PAMPLONA, Spain — Thousands of revelers doused each other with wine Monday to celebrate the start of the famed San Fermin running of the bulls festival in this northern Spanish city.
The festival started with the traditional launching of a fireworks rocket — known as the "Chupinazo"— from the town hall balcony. The heaving crowd packed the square down below, jumping and screaming "Viva San Fermin!"
Most in the crowd waved red neckerchiefs, which along with white shirts and trousers form the traditional festival clothing.
The Chupinazo takes place a day before the first of eight 8 a.m. bull runs. Thousands of people at the festival test their speed and bravery by racing ahead of six fighting bulls along a 930-yard (850-meter) course from a holding pen to the city's bull ring. The bulls are then killed by professional matadors in bullfights each afternoon.
The nine-day, street-partying fiesta was immortalized in Ernest Hemingway's 1926 novel "The Sun Also Rises" and attracts thousands of foreign tourists.
Bull runs, or "encierros," as they are called in Spanish, are a traditional part of summer festivals across Spain.

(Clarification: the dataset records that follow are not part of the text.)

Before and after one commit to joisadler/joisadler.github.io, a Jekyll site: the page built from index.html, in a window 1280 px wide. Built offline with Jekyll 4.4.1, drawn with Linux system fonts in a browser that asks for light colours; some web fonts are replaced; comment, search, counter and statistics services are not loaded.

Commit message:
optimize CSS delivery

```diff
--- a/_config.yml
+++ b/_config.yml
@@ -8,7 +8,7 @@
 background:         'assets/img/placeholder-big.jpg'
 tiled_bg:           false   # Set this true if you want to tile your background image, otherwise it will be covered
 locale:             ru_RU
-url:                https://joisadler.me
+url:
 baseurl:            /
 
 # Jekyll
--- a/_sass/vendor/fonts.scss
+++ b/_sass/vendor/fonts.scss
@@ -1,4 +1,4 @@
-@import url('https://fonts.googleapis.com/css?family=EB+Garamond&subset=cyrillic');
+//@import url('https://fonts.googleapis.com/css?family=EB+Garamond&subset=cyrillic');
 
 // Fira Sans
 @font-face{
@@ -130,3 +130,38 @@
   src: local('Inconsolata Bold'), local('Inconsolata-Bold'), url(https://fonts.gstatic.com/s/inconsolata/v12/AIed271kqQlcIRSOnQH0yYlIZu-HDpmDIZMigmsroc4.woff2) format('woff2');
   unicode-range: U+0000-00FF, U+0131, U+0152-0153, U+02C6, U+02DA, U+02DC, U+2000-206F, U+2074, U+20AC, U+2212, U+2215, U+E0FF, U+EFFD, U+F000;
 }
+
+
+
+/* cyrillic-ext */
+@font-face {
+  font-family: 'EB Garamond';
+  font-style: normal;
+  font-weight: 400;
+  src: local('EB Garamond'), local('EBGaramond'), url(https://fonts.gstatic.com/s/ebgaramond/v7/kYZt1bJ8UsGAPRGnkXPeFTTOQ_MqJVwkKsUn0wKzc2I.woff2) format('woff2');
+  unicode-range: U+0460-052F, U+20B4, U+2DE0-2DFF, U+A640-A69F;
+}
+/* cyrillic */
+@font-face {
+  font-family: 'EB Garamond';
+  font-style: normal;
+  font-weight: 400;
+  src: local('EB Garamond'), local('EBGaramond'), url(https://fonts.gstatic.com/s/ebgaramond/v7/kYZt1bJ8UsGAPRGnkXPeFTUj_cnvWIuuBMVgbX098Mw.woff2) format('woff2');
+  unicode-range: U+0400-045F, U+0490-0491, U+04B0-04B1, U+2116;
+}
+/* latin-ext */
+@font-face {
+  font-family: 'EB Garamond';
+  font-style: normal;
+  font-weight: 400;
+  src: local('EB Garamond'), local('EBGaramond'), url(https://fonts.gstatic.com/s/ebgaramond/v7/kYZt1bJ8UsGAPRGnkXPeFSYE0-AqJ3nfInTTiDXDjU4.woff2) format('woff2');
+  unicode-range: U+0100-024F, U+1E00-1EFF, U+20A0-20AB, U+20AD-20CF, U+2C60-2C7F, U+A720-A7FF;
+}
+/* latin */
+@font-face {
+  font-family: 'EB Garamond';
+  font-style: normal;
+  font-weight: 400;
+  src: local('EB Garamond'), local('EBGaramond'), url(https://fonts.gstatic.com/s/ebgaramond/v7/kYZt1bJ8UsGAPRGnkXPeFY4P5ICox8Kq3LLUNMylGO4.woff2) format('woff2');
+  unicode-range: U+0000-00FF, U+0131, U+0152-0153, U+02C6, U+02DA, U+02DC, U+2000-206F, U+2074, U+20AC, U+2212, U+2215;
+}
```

Dozens are injured each year in the runs, most of them in falls.
Two men have died being gored by bulls in Spanish festivals in recent weeks — one Saturday in the eastern town of Grao de Castellon and another June 24 in the southwestern town of Coria.
Five Spaniards, two Australians and one American were gored in last year's festival in Pamplona. In all, 15 people have died from gorings in San Fermin since record-keeping began in 1924.
Giles contributed from Madrid.